In March of this year, an article by Roger Bybee restated these facts. Bybee, who used the term "Southern Strategies," points out five signs that Walker is using these same policies in a more subtle manner to get the same results.
The five points that Bybee outlines are:
- Anti-union laws like the Wage Theft Law are rooted in racism
- The Wage Theft Law fits in with Walker's other racialized politics
- Walker used Milwaukee - and its high black/brown majority - his fall guy
- Walker restoring Jim Crow laws in the form of voter suppression and gerrymandering
- Walker's long history of race-baiting
While the whole article is well worth the read, Bybee sums it all up very nicely:

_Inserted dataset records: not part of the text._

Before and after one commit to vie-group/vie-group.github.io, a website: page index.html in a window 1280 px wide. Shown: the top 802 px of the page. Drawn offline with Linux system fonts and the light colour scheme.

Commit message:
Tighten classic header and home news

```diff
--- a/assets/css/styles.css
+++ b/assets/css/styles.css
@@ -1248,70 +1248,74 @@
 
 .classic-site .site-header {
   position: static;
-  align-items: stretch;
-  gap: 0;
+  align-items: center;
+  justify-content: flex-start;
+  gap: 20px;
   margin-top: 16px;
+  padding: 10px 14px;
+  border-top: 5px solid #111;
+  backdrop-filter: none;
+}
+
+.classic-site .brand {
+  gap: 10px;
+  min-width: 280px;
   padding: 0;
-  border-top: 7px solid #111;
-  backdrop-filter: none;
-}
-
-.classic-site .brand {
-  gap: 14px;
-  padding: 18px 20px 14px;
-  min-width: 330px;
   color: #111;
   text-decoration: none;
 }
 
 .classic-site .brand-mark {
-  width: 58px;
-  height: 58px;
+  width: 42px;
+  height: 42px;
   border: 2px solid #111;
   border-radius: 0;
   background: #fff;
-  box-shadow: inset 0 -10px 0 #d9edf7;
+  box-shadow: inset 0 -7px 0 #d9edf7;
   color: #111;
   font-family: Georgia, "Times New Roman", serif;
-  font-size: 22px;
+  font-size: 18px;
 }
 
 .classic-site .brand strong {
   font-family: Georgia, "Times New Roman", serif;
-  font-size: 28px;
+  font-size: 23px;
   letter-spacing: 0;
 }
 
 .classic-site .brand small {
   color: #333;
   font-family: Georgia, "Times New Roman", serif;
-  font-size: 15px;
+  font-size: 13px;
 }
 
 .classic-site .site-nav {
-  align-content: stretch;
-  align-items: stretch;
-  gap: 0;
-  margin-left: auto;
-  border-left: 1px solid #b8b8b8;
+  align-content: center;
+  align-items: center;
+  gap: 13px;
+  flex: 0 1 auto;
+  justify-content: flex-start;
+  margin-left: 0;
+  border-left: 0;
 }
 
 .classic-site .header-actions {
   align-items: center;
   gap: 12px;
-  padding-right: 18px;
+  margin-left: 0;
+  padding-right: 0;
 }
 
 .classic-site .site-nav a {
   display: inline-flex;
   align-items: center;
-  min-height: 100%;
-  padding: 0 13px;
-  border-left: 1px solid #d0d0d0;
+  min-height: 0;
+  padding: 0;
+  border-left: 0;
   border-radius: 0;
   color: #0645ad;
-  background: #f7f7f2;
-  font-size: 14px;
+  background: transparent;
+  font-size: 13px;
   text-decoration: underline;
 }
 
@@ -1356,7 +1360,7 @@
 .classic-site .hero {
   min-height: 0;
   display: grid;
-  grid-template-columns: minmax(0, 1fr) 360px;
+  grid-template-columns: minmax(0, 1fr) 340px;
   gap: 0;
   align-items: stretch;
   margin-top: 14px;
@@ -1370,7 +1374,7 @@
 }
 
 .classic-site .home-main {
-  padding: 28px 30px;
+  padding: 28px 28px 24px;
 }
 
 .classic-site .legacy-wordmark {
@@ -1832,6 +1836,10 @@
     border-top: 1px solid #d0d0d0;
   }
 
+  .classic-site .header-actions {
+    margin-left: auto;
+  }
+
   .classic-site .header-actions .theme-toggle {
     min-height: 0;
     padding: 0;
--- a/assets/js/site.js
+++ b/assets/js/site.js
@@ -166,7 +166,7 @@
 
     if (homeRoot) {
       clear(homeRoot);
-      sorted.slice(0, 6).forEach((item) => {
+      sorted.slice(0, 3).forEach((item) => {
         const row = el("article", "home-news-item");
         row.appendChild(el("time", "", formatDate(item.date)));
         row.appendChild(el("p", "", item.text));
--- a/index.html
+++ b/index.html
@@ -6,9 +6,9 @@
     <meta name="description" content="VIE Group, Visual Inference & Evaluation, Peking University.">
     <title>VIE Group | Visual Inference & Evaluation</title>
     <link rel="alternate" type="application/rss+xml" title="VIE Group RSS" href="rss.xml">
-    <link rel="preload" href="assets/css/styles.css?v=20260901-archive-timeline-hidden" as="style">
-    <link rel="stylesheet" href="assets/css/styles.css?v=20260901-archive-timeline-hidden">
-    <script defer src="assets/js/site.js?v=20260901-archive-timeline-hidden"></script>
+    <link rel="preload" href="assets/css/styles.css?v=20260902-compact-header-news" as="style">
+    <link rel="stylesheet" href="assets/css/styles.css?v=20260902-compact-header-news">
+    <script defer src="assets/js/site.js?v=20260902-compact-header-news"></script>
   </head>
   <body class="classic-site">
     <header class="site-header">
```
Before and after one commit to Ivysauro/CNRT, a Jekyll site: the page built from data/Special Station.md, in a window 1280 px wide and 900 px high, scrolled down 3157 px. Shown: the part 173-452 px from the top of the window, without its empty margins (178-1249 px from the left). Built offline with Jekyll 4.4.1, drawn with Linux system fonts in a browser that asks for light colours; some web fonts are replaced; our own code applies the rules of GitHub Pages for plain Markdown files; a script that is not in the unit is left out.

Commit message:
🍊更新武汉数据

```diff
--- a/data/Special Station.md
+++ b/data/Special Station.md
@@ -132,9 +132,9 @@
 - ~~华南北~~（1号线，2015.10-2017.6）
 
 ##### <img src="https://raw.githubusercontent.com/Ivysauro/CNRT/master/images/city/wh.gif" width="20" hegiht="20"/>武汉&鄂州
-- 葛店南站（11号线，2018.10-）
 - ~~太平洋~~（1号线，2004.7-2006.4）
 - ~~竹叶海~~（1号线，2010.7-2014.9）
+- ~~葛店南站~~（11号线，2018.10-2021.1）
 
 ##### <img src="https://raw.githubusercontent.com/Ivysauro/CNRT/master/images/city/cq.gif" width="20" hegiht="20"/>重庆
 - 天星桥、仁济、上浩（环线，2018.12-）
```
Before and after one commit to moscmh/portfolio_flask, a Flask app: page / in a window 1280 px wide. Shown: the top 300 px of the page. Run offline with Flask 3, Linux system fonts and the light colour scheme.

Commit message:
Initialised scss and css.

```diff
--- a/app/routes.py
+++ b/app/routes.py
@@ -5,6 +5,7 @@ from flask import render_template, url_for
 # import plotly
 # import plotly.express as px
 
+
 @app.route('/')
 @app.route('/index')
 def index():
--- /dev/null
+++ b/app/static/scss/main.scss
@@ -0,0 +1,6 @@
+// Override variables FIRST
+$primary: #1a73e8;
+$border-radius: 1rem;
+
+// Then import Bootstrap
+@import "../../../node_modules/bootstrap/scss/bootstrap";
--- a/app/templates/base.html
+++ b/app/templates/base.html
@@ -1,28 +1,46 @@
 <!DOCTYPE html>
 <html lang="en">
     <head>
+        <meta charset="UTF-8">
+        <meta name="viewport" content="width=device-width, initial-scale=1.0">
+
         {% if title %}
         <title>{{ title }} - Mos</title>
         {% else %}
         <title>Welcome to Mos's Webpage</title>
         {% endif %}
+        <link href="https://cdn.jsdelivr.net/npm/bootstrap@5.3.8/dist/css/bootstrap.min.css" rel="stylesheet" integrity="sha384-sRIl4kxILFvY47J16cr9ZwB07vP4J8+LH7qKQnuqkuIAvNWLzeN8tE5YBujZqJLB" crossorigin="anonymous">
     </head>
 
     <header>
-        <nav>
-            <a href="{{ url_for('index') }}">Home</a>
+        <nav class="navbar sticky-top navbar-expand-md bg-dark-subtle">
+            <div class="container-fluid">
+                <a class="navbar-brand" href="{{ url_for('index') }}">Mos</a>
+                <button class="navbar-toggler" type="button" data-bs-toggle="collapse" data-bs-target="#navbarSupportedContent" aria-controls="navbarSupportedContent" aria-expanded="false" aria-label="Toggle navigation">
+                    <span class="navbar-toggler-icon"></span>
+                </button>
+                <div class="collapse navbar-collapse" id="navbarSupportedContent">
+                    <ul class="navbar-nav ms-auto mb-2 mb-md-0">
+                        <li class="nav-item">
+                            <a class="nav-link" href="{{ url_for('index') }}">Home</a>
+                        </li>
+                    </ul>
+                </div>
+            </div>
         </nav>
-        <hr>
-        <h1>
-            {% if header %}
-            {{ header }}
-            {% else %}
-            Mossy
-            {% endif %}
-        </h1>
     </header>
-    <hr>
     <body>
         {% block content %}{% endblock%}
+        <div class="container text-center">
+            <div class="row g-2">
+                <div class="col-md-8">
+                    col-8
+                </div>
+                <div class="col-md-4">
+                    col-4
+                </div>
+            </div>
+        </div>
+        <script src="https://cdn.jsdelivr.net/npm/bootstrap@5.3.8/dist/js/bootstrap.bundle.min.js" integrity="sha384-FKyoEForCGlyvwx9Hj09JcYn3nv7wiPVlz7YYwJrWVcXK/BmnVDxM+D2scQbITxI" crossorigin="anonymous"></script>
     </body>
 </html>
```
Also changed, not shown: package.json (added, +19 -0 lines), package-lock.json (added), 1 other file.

But Walker’s turn to “dog-whistle“ politics, or the manipulation of whites’ racial resentments, is as noteworthy as it is notorious. It begins with an agenda that is hostile to government programs benefitting the poor and big government programs of any kind—except for those providing subsidies to corporations and the rich. However, there is a not-so-subtle subtext of pro-white racism.
There are many dots that connect this ugly picture: Walker’s war against labor and support for “right-to-work” laws despite their racist legacy and present-day impacts; his willingness to use Willie Horton-style ads which stoke white fears of blacks; his support for restricting the right of blacks and Latinos; his institutional ties to long-standing institution like the Bradley which are tacitly approving of white supremacy; his links to media personalities who thrive on feeding racism; and his policies punishing urban citizens, especially people of color.
Essentially, Walker embodies the lessons outlined by the late Lee Atwater, the ruthless Republican strategist. In a remarkably frank interview, Atwater once described the evolution of conservative politics and the “Southern strategy”: “You start out in 1954 by saying, ‘nigger, nigger, nigger.’ By 1968 you can’t say nigger—that hurts you, backfires. So you say stuff like, uh, forced busing, states’ rights and all that stuff, and you’re getting so abstract. Now, you’re talking about cutting taxes, and all these things you’re talking about are totally economic things and a byproduct of them is, blacks get hurt worse than whites… .’We want to cut this,’ is much more abstract than even the busing thing, uh, and a hell of a lot more abstract than ‘nigger, nigger.’”
Walker, in governing Wisconsin and running for president, is showing himself to be a consummate practitioner of the Southern strategy long advocated by Atwater and warned about by the liberal Thomas Edsall. The overt racism is scrapped on the surface, but the core of the ever-congenial Walker’s policies is profoundly hostile to people of color and to social justice.
I would only add that if the gentle reader had any doubts about Walker's inherent racism one does not have to look hard or long to find more examples
As Milwaukee County Executive, he treated the county's parks with obvious disparity, favoring the parks in the white and more affluent areas. As governor, it became even more apparent with his cuts to social safety nets such as BadgerCare and food stamps.
The results make things even more obvious, with such shameful things as Wisconsin having the highest incarceration rates for black men and Milwaukee being the most racially segregated area in the nation.
And don't even get me going on the racism that runs rampant with both Walker's campaign and government staff.